INPUT DATA -
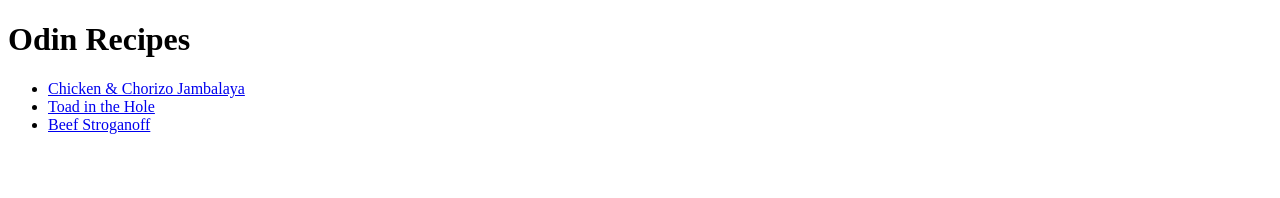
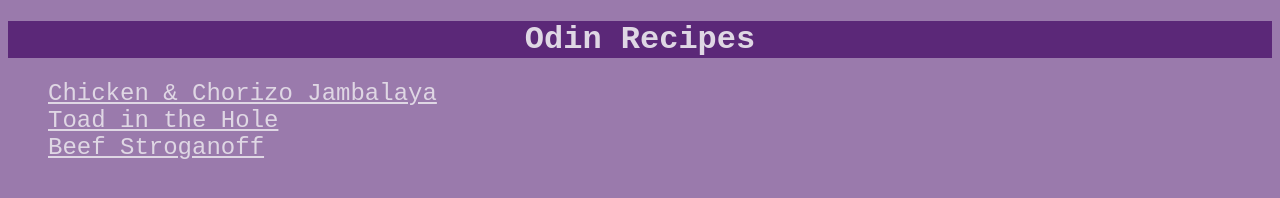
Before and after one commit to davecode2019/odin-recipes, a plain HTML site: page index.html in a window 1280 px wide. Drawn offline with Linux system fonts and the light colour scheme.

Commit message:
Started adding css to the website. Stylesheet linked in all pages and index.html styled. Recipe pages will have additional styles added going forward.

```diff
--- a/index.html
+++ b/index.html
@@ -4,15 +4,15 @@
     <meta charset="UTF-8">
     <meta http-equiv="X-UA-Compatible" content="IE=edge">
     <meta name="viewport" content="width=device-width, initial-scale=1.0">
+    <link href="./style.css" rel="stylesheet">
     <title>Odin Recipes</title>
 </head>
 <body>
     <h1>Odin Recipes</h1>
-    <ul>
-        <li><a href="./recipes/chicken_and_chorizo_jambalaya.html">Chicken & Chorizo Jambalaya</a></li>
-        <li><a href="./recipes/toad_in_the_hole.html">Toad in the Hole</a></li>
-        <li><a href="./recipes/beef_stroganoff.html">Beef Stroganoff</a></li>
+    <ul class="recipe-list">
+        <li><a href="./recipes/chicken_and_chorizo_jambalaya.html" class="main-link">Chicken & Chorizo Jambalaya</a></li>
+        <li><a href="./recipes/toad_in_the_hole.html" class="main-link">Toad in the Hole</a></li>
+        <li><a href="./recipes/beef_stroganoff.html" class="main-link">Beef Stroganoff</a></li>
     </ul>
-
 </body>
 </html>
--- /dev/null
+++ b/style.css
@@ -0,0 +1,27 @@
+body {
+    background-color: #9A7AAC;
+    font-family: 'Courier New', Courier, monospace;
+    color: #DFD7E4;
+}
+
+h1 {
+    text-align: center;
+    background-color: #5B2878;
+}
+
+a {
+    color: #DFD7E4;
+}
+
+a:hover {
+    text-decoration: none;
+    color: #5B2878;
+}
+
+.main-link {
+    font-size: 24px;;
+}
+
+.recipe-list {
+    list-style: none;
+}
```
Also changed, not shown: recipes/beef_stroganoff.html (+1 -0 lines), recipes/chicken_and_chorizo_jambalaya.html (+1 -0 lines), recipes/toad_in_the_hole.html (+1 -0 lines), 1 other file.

WORK TO BE COMPLETED - Leave the pictures out and print every record exactly.

WRITTEN ANSWER -
Before and after one commit to davecode2019/odin-recipes, a plain HTML site: page index.html in a window 1280 px wide. Drawn offline with Linux system fonts and the light colour scheme.

Commit message:
Started adding css to the website. Stylesheet linked in all pages and index.html styled. Recipe pages will have additional styles added going forward.

```diff
--- a/index.html
+++ b/index.html
@@ -4,15 +4,15 @@
     <meta charset="UTF-8">
     <meta http-equiv="X-UA-Compatible" content="IE=edge">
     <meta name="viewport" content="width=device-width, initial-scale=1.0">
+    <link href="./style.css" rel="stylesheet">
     <title>Odin Recipes</title>
 </head>
 <body>
     <h1>Odin Recipes</h1>
-    <ul>
-        <li><a href="./recipes/chicken_and_chorizo_jambalaya.html">Chicken & Chorizo Jambalaya</a></li>
-        <li><a href="./recipes/toad_in_the_hole.html">Toad in the Hole</a></li>
-        <li><a href="./recipes/beef_stroganoff.html">Beef Stroganoff</a></li>
+    <ul class="recipe-list">
+        <li><a href="./recipes/chicken_and_chorizo_jambalaya.html" class="main-link">Chicken & Chorizo Jambalaya</a></li>
+        <li><a href="./recipes/toad_in_the_hole.html" class="main-link">Toad in the Hole</a></li>
+        <li><a href="./recipes/beef_stroganoff.html" class="main-link">Beef Stroganoff</a></li>
     </ul>
-
 </body>
 </html>
--- /dev/null
+++ b/style.css
@@ -0,0 +1,27 @@
+body {
+    background-color: #9A7AAC;
+    font-family: 'Courier New', Courier, monospace;
+    color: #DFD7E4;
+}
+
+h1 {
+    text-align: center;
+    background-color: #5B2878;
+}
+
+a {
+    color: #DFD7E4;
+}
+
+a:hover {
+    text-decoration: none;
+    color: #5B2878;
+}
+
+.main-link {
+    font-size: 24px;;
+}
+
+.recipe-list {
+    list-style: none;
+}
```
Also changed, not shown: recipes/beef_stroganoff.html (+1 -0 lines), recipes/chicken_and_chorizo_jambalaya.html (+1 -0 lines), recipes/toad_in_the_hole.html (+1 -0 lines), 1 other file.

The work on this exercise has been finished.